Currently first in the QMJHL scoring race in front of Zach O’Brien and Sebastien Trudeau, both playing for the Acadie-Bathurst Titans, with 33 goals and 79 assists for 112 points in only 63 games, Gourde is an overage player that blossomed this season as a 20 year-old player. The Saint-Narcisse, Quebec native, similar to Montreal Canadiens forward David Desharnais, has always had to overcome challenges related to his smaller stature in order to make his mark.
Left unprotected by the Levis Commanders while playing Midget AAA, he ended up with the Jonquiere Elites. And again, nobody believed in the 5’4” forward at the time and he went undrafted until the Tigres’ general manager Jerome Mésonéro (whom I met in person), also a native of the South Shore near Quebec City, invited Gourde to the team’s training camp in 2008-2009. Unfortunately for Gourde, he was the last player to be cut before the season. That year, the small winger/centre recorded 23 goals and 30 assists for 53 points in 41 games in Jonquiere and managed to play four games in the QMJHL with the Tigres before making the team out of training camp the following fall.
During his first complete year in Victoriaville as an 18 year-old, Gourde tallied only 11 goals and 17 assists for 28 points in 59 games playing sporadically on the team’s third line. Finally, in 2010-2011, Gourde centered the club’s second line playing with much better players and he managed to record 26 goals and 42 assists for 68 points in 68 games, a 40-point increase over the previous season.
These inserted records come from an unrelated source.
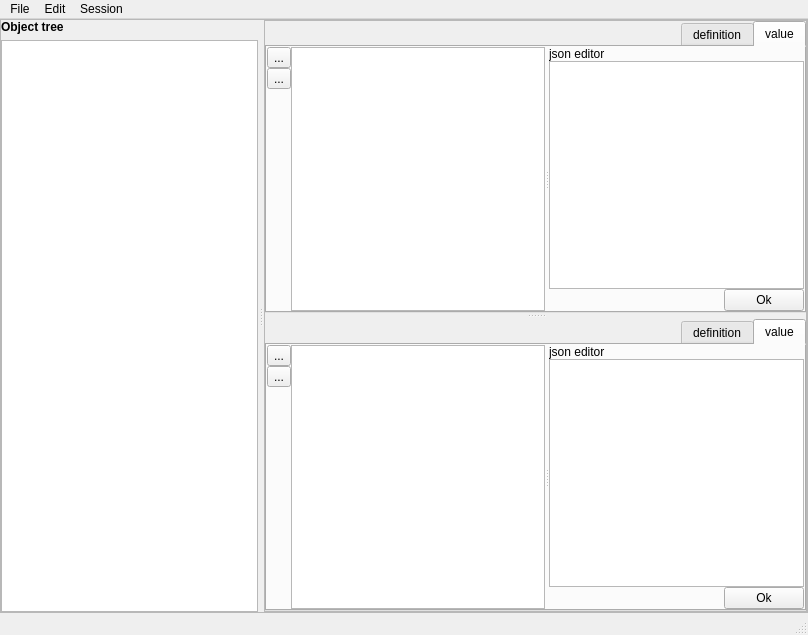
Above: spinetoolbox/ui/tree_view_form.ui from spine-tools/Spine-Toolbox before the change. Below: the same form after it.
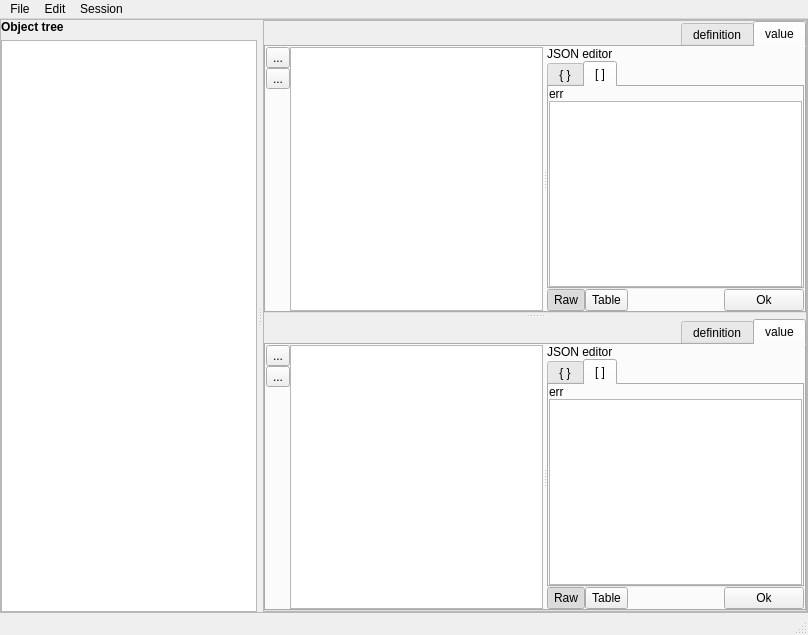
That is the form after the change. The open tabs and pages were chosen to show the change. Icons and pictures are not drawn. Custom widgets are drawn as their Qt base class.

Commit message: Issue #223 updated: better support for JSON in tree view. Now moving to SpineModel.jl to hanlde time-patterns in JSON fields.

```diff
--- a/spinetoolbox/ui/tree_view_form.ui
+++ b/spinetoolbox/ui/tree_view_form.ui
@@ -299,26 +299,100 @@
                   <number>0</number>
                  </property>
                  <item>
-                  <widget class="QLabel" name="label">
-                   <property name="sizePolicy">
-                    <sizepolicy hsizetype="Preferred" vsizetype="Preferred">
-                     <horstretch>1</horstretch>
-                     <verstretch>0</verstretch>
-                    </sizepolicy>
-                   </property>
+                  <widget class="QLabel" name="label_3">
                    <property name="text">
-                    <string>json editor</string>
+                    <string>JSON editor</string>
                    </property>
                   </widget>
                  </item>
                  <item>
-                  <widget class="QTextEdit" name="textEdit_object_parameter_json">
-                   <property name="sizePolicy">
-                    <sizepolicy hsizetype="Expanding" vsizetype="Expanding">
-                     <horstretch>1</horstretch>
-                     <verstretch>0</verstretch>
-                    </sizepolicy>
+                  <widget class="QTabWidget" name="tabWidget_object_parameter_json">
+                   <property name="currentIndex">
+                    <number>0</number>
                    </property>
+                   <widget class="QWidget" name="json_obj">
+                    <attribute name="title">
+                     <string>{ }</string>
+                    </attribute>
+                    <layout class="QVBoxLayout" name="verticalLayout_13">
+                     <property name="spacing">
+                      <number>0</number>
+                     </property>
+                     <property name="leftMargin">
+                      <number>0</number>
+                     </property>
+                     <property name="topMargin">
+                      <number>0</number>
+                     </property>
+                     <property name="rightMargin">
+                      <number>0</number>
+                     </property>
+                     <property name="bottomMargin">
+                      <number>0</number>
+                     </property>
+                     <item>
+                      <widget class="QTextEdit" name="textEdit_object_parameter_json">
+                       <property name="sizePolicy">
+                        <sizepolicy hsizetype="Expanding" vsizetype="Expanding">
+                         <horstretch>1</horstretch>
+                         <verstretch>0</verstretch>
+                        </sizepolicy>
+                       </property>
+                      </widget>
+                     </item>
+                    </layout>
+                   </widget>
+                   <widget class="QWidget" name="json_arr">
+                    <attribute name="title">
+                     <string>[ ]</string>
+                    </attribute>
+                    <layout class="QVBoxLayout" name="verticalLayout_14">
+                     <property name="spacing">
+                      <number>0</number>
+                     </property>
+                     <property name="leftMargin">
+                      <number>0</number>
+                     </property>
+                     <property name="topMargin">
+                      <number>0</number>
+                     </property>
+                     <property name="rightMargin">
+                      <number>0</number>
+                     </property>
+                     <property name="bottomMargin">
+                      <number>0</number>
+                     </property>
+                     <item>
+                      <widget class="QLabel" name="label_object_parameter_json_error">
+                       <property name="text">
+                        <string>err</string>
+                       </property>
+                       <property name="alignment">
+                        <set>Qt::AlignLeading|Qt::AlignLeft|Qt::AlignTop</set>
+                       </property>
+                      </widget>
+                     </item>
+                     <item>
+                      <widget class="CopyPasteTableView" name="tableView_object_parameter_json">
+                       <property name="sizePolicy">
+                        <sizepolicy hsizetype="Expanding" vsizetype="Expanding">
+                         <horstretch>1</horstretch>
+                         <verstretch>0</verstretch>
+                        </sizepolicy>
+                       </property>
+                       <attribute name="horizontalHeaderVisible">
+                        <bool>false</bool>
+                       </attribute>
+                       <attribute name="horizontalHeaderHighlightSections">
+                        <bool>false</bool>
+                       </attribute>
+                       <attribute name="horizontalHeaderStretchLastSection">
+                        <bool>true</bool>
+                       </attribute>
+                      </widget>
+                     </item>
+                    </layout>
+                   </widget>
                   </widget>
                  </item>
                  <item>
@@ -326,6 +400,41 @@
                    <property name="spacing">
                     <number>0</number>
                    </property>
+                   <item>
+                    <widget class="QToolButton" name="toolButton_object_parameter_json_raw">
+                     <property name="maximumSize">
+                      <size>
+                       <width>1000</width>
+                       <height>24</height>
+                      </size>
+                     </property>
+                     <property name="text">
+                      <string>Raw</string>
+                     </property>
+                     <property name="checkable">
+                      <bool>true</bool>
+                     </property>
+                     <property name="checked">
+                      <bool>true</bool>
+                     </property>
+                    </widget>
+                   </item>
+                   <item>
+                    <widget class="QToolButton" name="toolButton_object_parameter_json_table">
+                     <property name="maximumSize">
+                      <size>
+                       <width>1000</width>
+                       <height>24</height>
+                      </size>
+                     </property>
+                     <property name="text">
+                      <string>Table</string>
+                     </property>
+                     <property name="checkable">
+                      <bool>true</bool>
+                     </property>
+                    </widget>
+                   </item>
                    <item>
                     <spacer name="horizontalSpacer">
                      <property name="orientation">
@@ -618,18 +727,95 @@
                     </sizepolicy>
                    </property>
                    <property name="text">
-                    <string>json editor</string>
+                    <string>JSON editor</string>
                    </property>
                   </widget>
                  </item>
                  <item>
-                  <widget class="QTextEdit" name="textEdit_relationship_parameter_json">
-                   <property name="sizePolicy">
-                    <sizepolicy hsizetype="Expanding" vsizetype="Expanding">
-                     <horstretch>1</horstretch>
-                     <verstretch>0</verstretch>
-                    </sizepolicy>
+                  <widget class="QTabWidget" name="tabWidget_relationship_parameter_json">
+                   <property name="tabPosition">
+                    <enum>QTabWidget::North</enum>
                    </property>
+                   <property name="currentIndex">
+                    <number>0</number>
+                   </property>
+                   <widget class="QWidget" name="tab">
+                    <attribute name="title">
+                     <string>{ }</string>
+                    </attribute>
+                    <layout class="QVBoxLayout" name="verticalLayout_15">
+                     <property name="spacing">
+                      <number>0</number>
+                     </property>
+                     <property name="leftMargin">
+                      <number>0</number>
+                     </property>
+                     <property name="topMargin">
+                      <number>0</number>
+                     </property>
+                     <property name="rightMargin">
+                      <number>0</number>
+                     </property>
+                     <property name="bottomMargin">
+                      <number>0</number>
+                     </property>
+                     <item>
+                      <widget class="QTextEdit" name="textEdit_relationship_parameter_json">
+                       <property name="sizePolicy">
+                        <sizepolicy hsizetype="Expanding" vsizetype="Expanding">
+                         <horstretch>1</horstretch>
+                         <verstretch>0</verstretch>
+                        </sizepolicy>
+                       </property>
+                      </widget>
+                     </item>
+                    </layout>
+                   </widget>
+                   <widget class="QWidget" name="tab_2">
+                    <attribute name="title">
+                     <string>[ ]</string>
+                    </attribute>
+                    <layout class="QVBoxLayout" name="verticalLayout_16">
+                     <property name="spacing">
+                      <number>0</number>
+                     </property>
+                     <property name="leftMargin">
+                      <number>0</number>
+                     </property>
+                     <property name="topMargin">
+                      <number>0</number>
+                     </property>
+                     <property name="rightMargin">
+                      <number>0</number>
+                     </property>
+                     <property name="bottomMargin">
+                      <number>0</number>
+                     </property>
+                     <item>
+                      <widget class="QLabel" name="label_relationship_parameter_json_error">
+                       <property name="text">
+                        <string>err</string>
+                       </property>
+                       <property name="alignment">
+                        <set>Qt::AlignLeading|Qt::AlignLeft|Qt::AlignTop</set>
+                       </property>
+                      </widget>
+                     </item>
+                     <item>
+                      <widget class="CopyPasteTableView" name="tableView_relationship_parameter_json">
+                       <attribute name="horizontalHeaderVisible">
+                        <bool>false</bool>
+                       </attribute>
+                       <attribute name="horizontalHeaderHighlightSections">
+                        <bool>false</bool>
+                       </attribute>
+                       <attribute name="horizontalHeaderStretchLastSection">
+                        <bool>true</bool>
+                       </attribute>
+                      </widget>
+                     </item>
+                    </layout>
+                   </widget>
                   </widget>
                  </item>
                  <item>
@@ -637,6 +823,41 @@
                    <property name="spacing">
                     <number>0</number>
                    </property>
+                   <item>
+                    <widget class="QToolButton" name="toolButton_relationship_parameter_json_raw">
+                     <property name="maximumSize">
+                      <size>
+                       <width>1000</width>
+                       <height>24</height>
+                      </size>
+                     </property>
+                     <property name="text">
+                      <string>Raw</string>
+                     </property>
+                     <property name="checkable">
+                      <bool>true</bool>
+                     </property>
+                     <property name="checked">
+                      <bool>true</bool>
+                     </property>
+                    </widget>
+                   </item>
+                   <item>
+                    <widget class="QToolButton" name="toolButton_relationship_parameter_json_table">
+                     <property name="maximumSize">
+                      <size>
+                       <width>1000</width>
+                       <height>24</height>
+                      </size>
+                     </property>
+                     <property name="text">
+                      <string>Table</string>
+                     </property>
+                     <property name="checkable">
+                      <bool>true</bool>
+                     </property>
+                    </widget>
+                   </item>
                    <item>
                     <spacer name="horizontalSpacer_2">
                      <property name="orientation">
```
Left out of the diff: 35 changed lines with no effect on the pictures. The commit also changes 4 other files.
If he continues his good play, Gourde is set to become the first undrafted player out of Midget AAA since Jean Savard of the Quebec Remparts to win the scoring title since 1976-77. Gourde currently has a 12-point lead over Zach O’Brien. Ironically, Gourde comes from the same minor hockey organization (Express Rive Sud de Quebec) that another small player who found his niche on the Montreal Canadiens’ first line, David Desharnais. The latter is a native of Laurier-Station, Quebec, which is a 30-minute car ride from Saint-Narcisse.
While he is surrounded by several quality players such as Brandon Hynes (79 points), Philippe Haley (75 points), Yannick Dube (66 points), Philippe Maillet (66 points), Philip Danault (60 points) and Stefan Fournier (60 points), Gourde has 33 more points than any of them, which is a feat in itself.
A player with a great offensive talent, a good peripheral vision, soft hands and an incredible skating, Gourde can also play with an extra edge and is not afraid to mix it up even tough he is not very big as shown by his 70 penalty minutes this season. Gourde also has eight game-winning goals (24.24% of his 33 goals), which shows he can produce under pressure in clutch situations.
Despite his smaller size, Gourde doesn’t shy away from dropping the gloves and defending his teammates.
As a result of his phenomenal progression, Gourde has even been approached by a professional scout recently, but a very good playoffs run will certainly increase his overall value and put the spotlights on him, especially if the Tigres manage to make it to the 2012 Memorial Cup that will be played in Shawinigan, Quebec next spring.
If Gourde can bulk up to 175 lb this summer, he might stand a better chance to earn an invitation for a professional training camp and receive a two-way ECHL-AHL contract with an NHL team and follow Desharnais’ path to the NHL. The diminutive pivot also needs to improve on face-offs as shown by his 46.7% efficiency (224/479), but that is something he can practice and improve over the years.
Nominated for the QMJHL Scholastic Player of the Year award earlier this season, Gourde, who is a grade-A student, is now among the five finalists to win the award. Each player selected received a $400 scholarship and the five finalists will receive an additional $400 scholarship and the winner will be awarded, in addition to the Marcel-Robert Trophy, a $500 bursary.
Gourde, who is studying to become a civil engineer, would not mind playing for an American University or in Europe if he doesn’t receive the attention he deserves after a sensational offensive year with the Victoriaville Tigres, but his dream remains to play in the National Hockey League just as every kid!
NHL Potential: 2nd line offensive player
NHL Comparable: David Desharnais
NHL ETA: 2014
Follow me on Twitter for more updates on the Canadian Hockey League and hockey in general.